*Aim of the task*. Each line of the data holding "with" should be found and copied.

Front-end code edit data
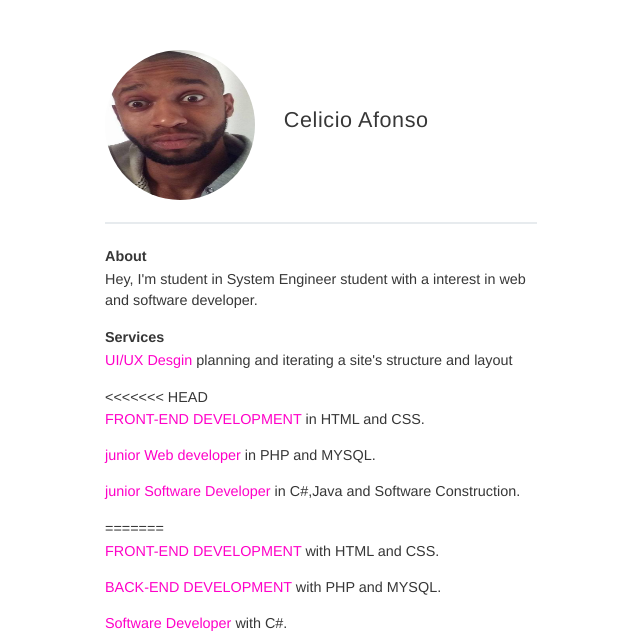
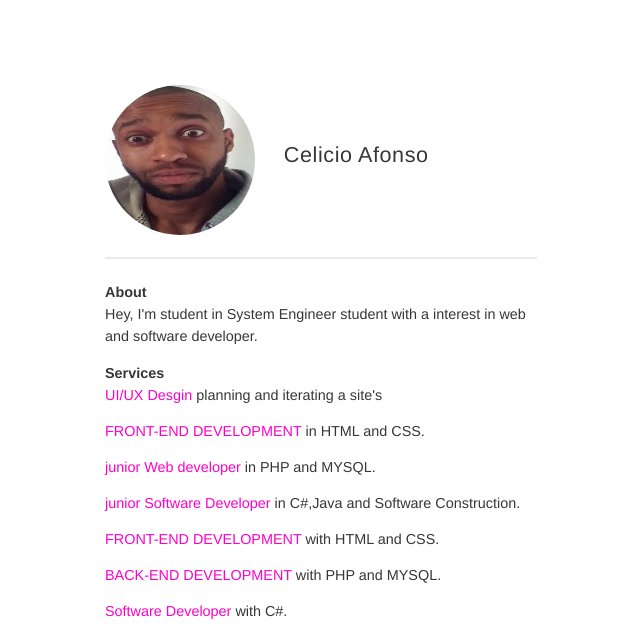
Before and after one commit to Alexcv04/portfolio, a plain HTML site: page index.html in a window 1280 px wide. Shown: the top 644 px of the page, without its empty margins (319-959 px from the left). Drawn offline with Linux system fonts and the light colour scheme; a web font is replaced by a local one.

Commit message:
update
reemove anolias

```diff
--- a/index.html
+++ b/index.html
@@ -1839,16 +1839,13 @@ ol li: { list-style:none }
       <b>About</b>
       <p>Hey, I'm student in System Engineer student with a interest in web and software developer. </p>
       <b>Services</b>
-      <p><a href=""> UI/UX Desgin</a> planning and iterating a site's structure and layout</p>
-<<<<<<< HEAD
+      <p><a href=""> UI/UX Desgin</a> planning and iterating a site's
       <p><a href="https://en.wikipedia.org/wiki/Front_and_back_ends">FRONT-END DEVELOPMENT</a>   in HTML and CSS.</p>
       <p><a href="https://en.wikipedia.org/wiki/Web_developer">junior Web developer</a>   in PHP and MYSQL.</p>
       <p><a href="https://en.wikipedia.org/wiki/Software_developer">junior Software Developer</a>  in C#,Java and Software Construction.</p>
-=======
       <p><a href="https://en.wikipedia.org/wiki/Front_and_back_ends">FRONT-END DEVELOPMENT</a> with HTML and CSS.</p>
       <p><a href="https://en.wikipedia.org/wiki/Front_and_back_ends">BACK-END DEVELOPMENT</a>   with PHP and MYSQL.</p>
       <p><a href="https://en.wikipedia.org/wiki/Software_developer">Software Developer</a>  with C#.</p>
->>>>>>> refs/remotes/origin/master
     </section>
     <ul class="icons-list">
   <li class="icons-list__item">
```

*Answer section*.
Before and after one commit to Alexcv04/portfolio, a plain HTML site: page index.html in a window 1280 px wide. Shown: the top 644 px of the page, without its empty margins (319-959 px from the left). Drawn offline with Linux system fonts and the light colour scheme; a web font is replaced by a local one.
       <p>Hey, I'm student in System Engineer student with a interest in web and software developer. </p>
       <p><a href="https://en.wikipedia.org/wiki/Front_and_back_ends">FRONT-END DEVELOPMENT</a> with HTML and CSS.</p>
       <p><a href="https://en.wikipedia.org/wiki/Front_and_back_ends">BACK-END DEVELOPMENT</a>   with PHP and MYSQL.</p>
       <p><a href="https://en.wikipedia.org/wiki/Software_developer">Software Developer</a>  with C#.</p>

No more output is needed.